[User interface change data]
____________________
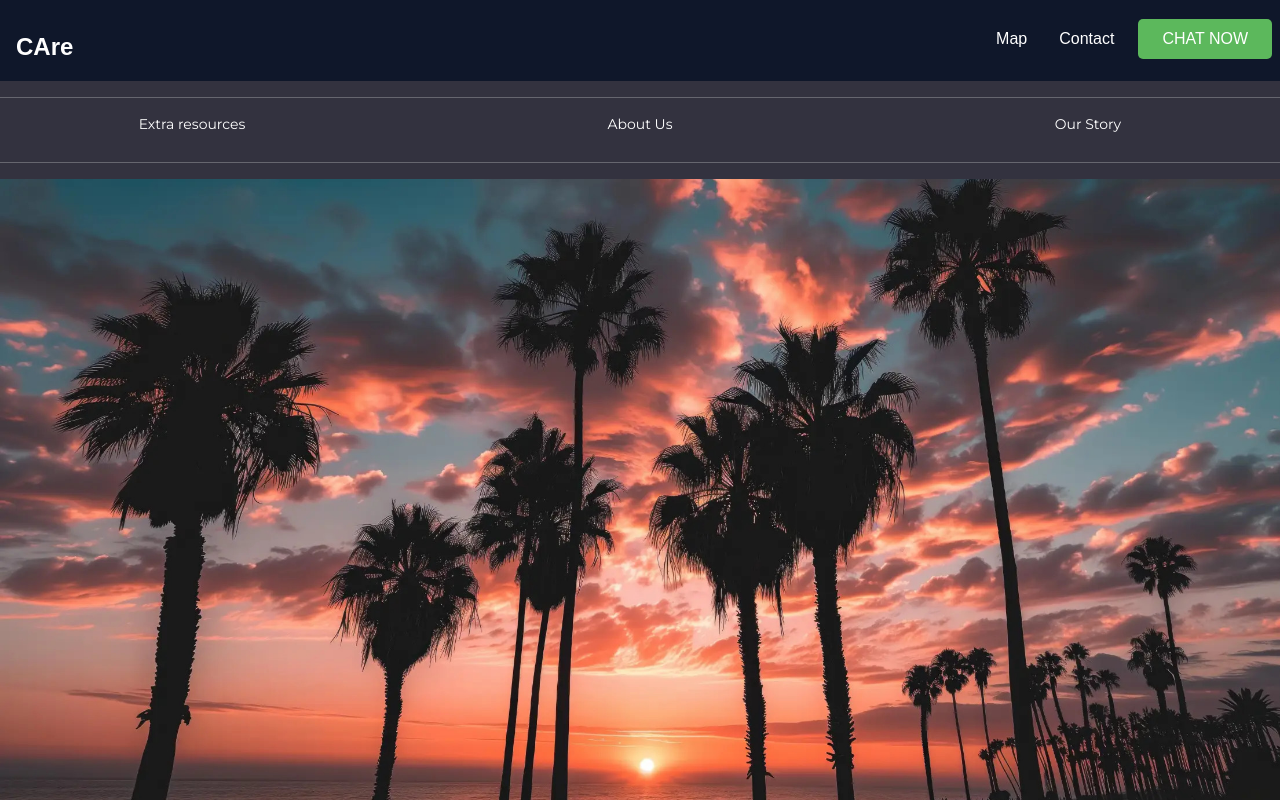
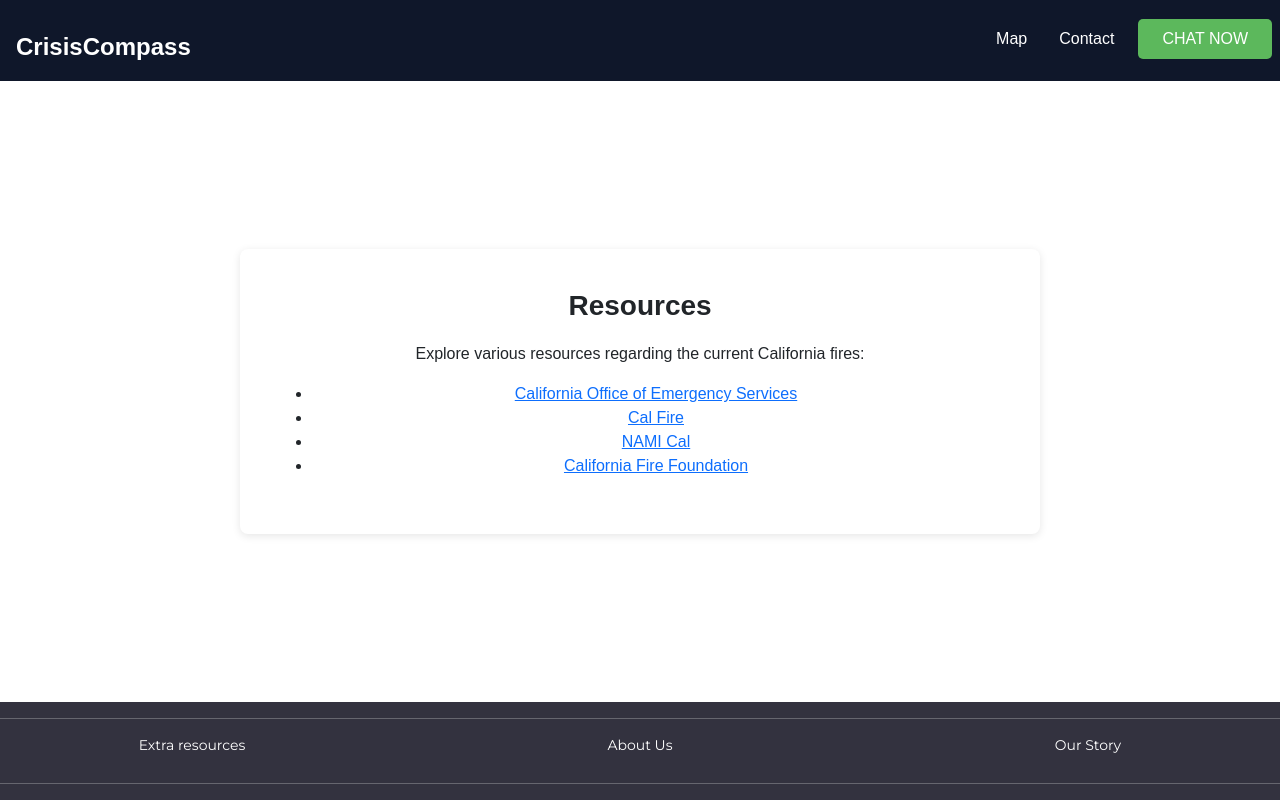
Before and after one commit to Hermano727/irvinehacks25, a React (Create React App) app: page /extra-resources in a window 1280 px wide. Built offline with nearby package versions, Linux system fonts and the light colour scheme.

Commit message:
FINAL WOOOOOOOOOOO PODMATESgit add .git add .git add .

```diff
--- a/src/App.js
+++ b/src/App.js
@@ -7,6 +7,7 @@ import Footer from './components/Footer';
 import Chat from './pages/Chat';
 import Contacts from './pages/Contact';
 import OurStory from './pages/OurStory';
+import Resources from './pages/Resources';
 
 const App = () => {
   return (
@@ -18,6 +19,8 @@ const App = () => {
         <Route path="/chat" element={<Chat />} />
         <Route path="/contact" element={<Contacts />} />
         <Route path="/our-story" element={<OurStory />} />
+        <Route path="/extra-resources" element={<Resources />} />
+
       </Routes>
       <Footer />
     </Router>
--- a/src/components/Navbar.js
+++ b/src/components/Navbar.js
@@ -9,7 +9,7 @@ export const Navbar = () => {
   return (
     <nav>
       <Link to="/" className="title">
-        CAre
+        CrisisCompass
       </Link>
       <div className="menu" onClick={() => setMenuOpen(!menuOpen)}>
         <span></span>
--- a/src/pages/Contact.js
+++ b/src/pages/Contact.js
@@ -20,7 +20,7 @@ const Contacts = () => {
           <li>
             <strong>Brandon Khor</strong>
             <br />
-            bkhor@gmail.com
+            brandonkedu@gmail.com
           </li>
           <li>
             <strong>Nathan Tam</strong>
--- a/src/pages/Map.js
+++ b/src/pages/Map.js
@@ -16,23 +16,27 @@ const Map = () => {
     libraries: ['places'], // Include Places library for search functionality
   });
 
+  // Filters with custom labels
   const filters = [
     {
       query: 'Hospital',
+      label: 'Hospitals', // Custom label for the button
       radius: 1000,
       icon: 'https://cdn-icons-png.flaticon.com/128/3063/3063176.png',
       iconSize: { width: 30, height: 30 },
     },
     {
       query: 'Food Bank',
+      label: 'Food Banks', // Custom label for the button
       radius: 1000,
       icon: 'https://cdn-icons-png.flaticon.com/128/16819/16819304.png',
       iconSize: { width: 30, height: 30 },
     },
     {
       query: 'Housing and Shelter',
+      label: 'Shelters', // Custom label for the button
       radius: 1000,
-      icon: 'https://cdn-icons-png.flaticon.com/128/25/25694.png',
+      icon: 'https://cdn-icons-png.flaticon.com/128/2550/2550430.png',
       iconSize: { width: 30, height: 30 },
     }
   ];
@@ -194,7 +198,7 @@ const Map = () => {
             onClick={() => handleFilterToggle(filter)}
           >
             <img src={filter.icon} alt={filter.query} />
-            {filter.query}
+            {filter.label} {/* Display the custom label */}
           </button>
         ))}
 
--- /dev/null
+++ b/src/pages/Resources.js
@@ -0,0 +1,40 @@
+import React from 'react';
+import '../styles/resources.css';
+
+const Resources = () => {
+  return (
+    <div className="resources-container">
+      <div className="resources-content">
+        <h2>Resources</h2>
+        <p>Explore various resources regarding the current California fires:</p>
+
+        {/* List of resources as links */}
+        <ul className="resources-list">
+          <li>
+            <a href="https://wildfirerecovery.caloes.ca.gov/" target="_blank" rel="noopener noreferrer">
+              California Office of Emergency Services
+            </a>
+          </li>
+          <li>
+            <a href="https://www.fire.ca.gov/about/resources" target="_blank" rel="noopener noreferrer">
+              Cal Fire
+            </a>
+          </li>
+          <li>
+            <a href="https://namica.org/wildfires/" target="_blank" rel="noopener noreferrer">
+              NAMI Cal
+            </a>
+          </li>
+          <li>
+            <a href="https://www.cafirefoundation.org/what-we-do/for-communities/disaster-relief" target="_blank" rel="noopener noreferrer">
+                California Fire Foundation
+            </a>
+          </li>
+          {/* Add more links as needed */}
+        </ul>
+      </div>
+    </div>
+  );
+};
+
+export default Resources;
--- /dev/null
+++ b/src/styles/resources.css
@@ -0,0 +1,28 @@
+.resources-container {
+    display: flex;
+    justify-content: center;
+    align-items: center;
+    height: 100vh;
+    background-color: #fff;
+  }
+
+  .resources-content {
+    background-color: #fff;
+    padding: 40px;
+    border-radius: 8px;
+    box-shadow: 0 2px 8px rgba(0, 0, 0, 0.1);
+    max-width: 800px;
+    width: 100%;
+    text-align: center;
+  }
+
+  .resources-content h2 {
+    font-size: 28px;
+    font-weight: bold;
+    margin-bottom: 20px;
+  }
+
+  .resources-content p {
+    font-size: 16px;
+    line-height: 1.5;
+  }
```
____________________
▸ REQUIREMENT
Please print the records above word for word, leaving every image out.

▸ EXERCISE RESPONSE
Before and after one commit to Hermano727/irvinehacks25, a React (Create React App) app: page /extra-resources in a window 1280 px wide. Built offline with nearby package versions, Linux system fonts and the light colour scheme.

Commit message:
FINAL WOOOOOOOOOOO PODMATESgit add .git add .git add .

```diff
--- a/src/App.js
+++ b/src/App.js
@@ -7,6 +7,7 @@ import Footer from './components/Footer';
 import Chat from './pages/Chat';
 import Contacts from './pages/Contact';
 import OurStory from './pages/OurStory';
+import Resources from './pages/Resources';
 
 const App = () => {
   return (
@@ -18,6 +19,8 @@ const App = () => {
         <Route path="/chat" element={<Chat />} />
         <Route path="/contact" element={<Contacts />} />
         <Route path="/our-story" element={<OurStory />} />
+        <Route path="/extra-resources" element={<Resources />} />
+
       </Routes>
       <Footer />
     </Router>
--- a/src/components/Navbar.js
+++ b/src/components/Navbar.js
@@ -9,7 +9,7 @@ export const Navbar = () => {
   return (
     <nav>
       <Link to="/" className="title">
-        CAre
+        CrisisCompass
       </Link>
       <div className="menu" onClick={() => setMenuOpen(!menuOpen)}>
         <span></span>
--- a/src/pages/Contact.js
+++ b/src/pages/Contact.js
@@ -20,7 +20,7 @@ const Contacts = () => {
           <li>
             <strong>Brandon Khor</strong>
             <br />
-            bkhor@gmail.com
+            brandonkedu@gmail.com
           </li>
           <li>
             <strong>Nathan Tam</strong>
--- a/src/pages/Map.js
+++ b/src/pages/Map.js
@@ -16,23 +16,27 @@ const Map = () => {
     libraries: ['places'], // Include Places library for search functionality
   });
 
+  // Filters with custom labels
   const filters = [
     {
       query: 'Hospital',
+      label: 'Hospitals', // Custom label for the button
       radius: 1000,
       icon: 'https://cdn-icons-png.flaticon.com/128/3063/3063176.png',
       iconSize: { width: 30, height: 30 },
     },
     {
       query: 'Food Bank',
+      label: 'Food Banks', // Custom label for the button
       radius: 1000,
       icon: 'https://cdn-icons-png.flaticon.com/128/16819/16819304.png',
       iconSize: { width: 30, height: 30 },
     },
     {
       query: 'Housing and Shelter',
+      label: 'Shelters', // Custom label for the button
       radius: 1000,
-      icon: 'https://cdn-icons-png.flaticon.com/128/25/25694.png',
+      icon: 'https://cdn-icons-png.flaticon.com/128/2550/2550430.png',
       iconSize: { width: 30, height: 30 },
     }
   ];
@@ -194,7 +198,7 @@ const Map = () => {
             onClick={() => handleFilterToggle(filter)}
           >
             <img src={filter.icon} alt={filter.query} />
-            {filter.query}
+            {filter.label} {/* Display the custom label */}
           </button>
         ))}
 
--- /dev/null
+++ b/src/pages/Resources.js
@@ -0,0 +1,40 @@
+import React from 'react';
+import '../styles/resources.css';
+
+const Resources = () => {
+  return (
+    <div className="resources-container">
+      <div className="resources-content">
+        <h2>Resources</h2>
+        <p>Explore various resources regarding the current California fires:</p>
+
+        {/* List of resources as links */}
+        <ul className="resources-list">
+          <li>
+            <a href="https://wildfirerecovery.caloes.ca.gov/" target="_blank" rel="noopener noreferrer">
+              California Office of Emergency Services
+            </a>
+          </li>
+          <li>
+            <a href="https://www.fire.ca.gov/about/resources" target="_blank" rel="noopener noreferrer">
+              Cal Fire
+            </a>
+          </li>
+          <li>
+            <a href="https://namica.org/wildfires/" target="_blank" rel="noopener noreferrer">
+              NAMI Cal
+            </a>
+          </li>
+          <li>
+            <a href="https://www.cafirefoundation.org/what-we-do/for-communities/disaster-relief" target="_blank" rel="noopener noreferrer">
+                California Fire Foundation
+            </a>
+          </li>
+          {/* Add more links as needed */}
+        </ul>
+      </div>
+    </div>
+  );
+};
+
+export default Resources;
--- /dev/null
+++ b/src/styles/resources.css
@@ -0,0 +1,28 @@
+.resources-container {
+    display: flex;
+    justify-content: center;
+    align-items: center;
+    height: 100vh;
+    background-color: #fff;
+  }
+
+  .resources-content {
+    background-color: #fff;
+    padding: 40px;
+    border-radius: 8px;
+    box-shadow: 0 2px 8px rgba(0, 0, 0, 0.1);
+    max-width: 800px;
+    width: 100%;
+    text-align: center;
+  }
+
+  .resources-content h2 {
+    font-size: 28px;
+    font-weight: bold;
+    margin-bottom: 20px;
+  }
+
+  .resources-content p {
+    font-size: 16px;
+    line-height: 1.5;
+  }
```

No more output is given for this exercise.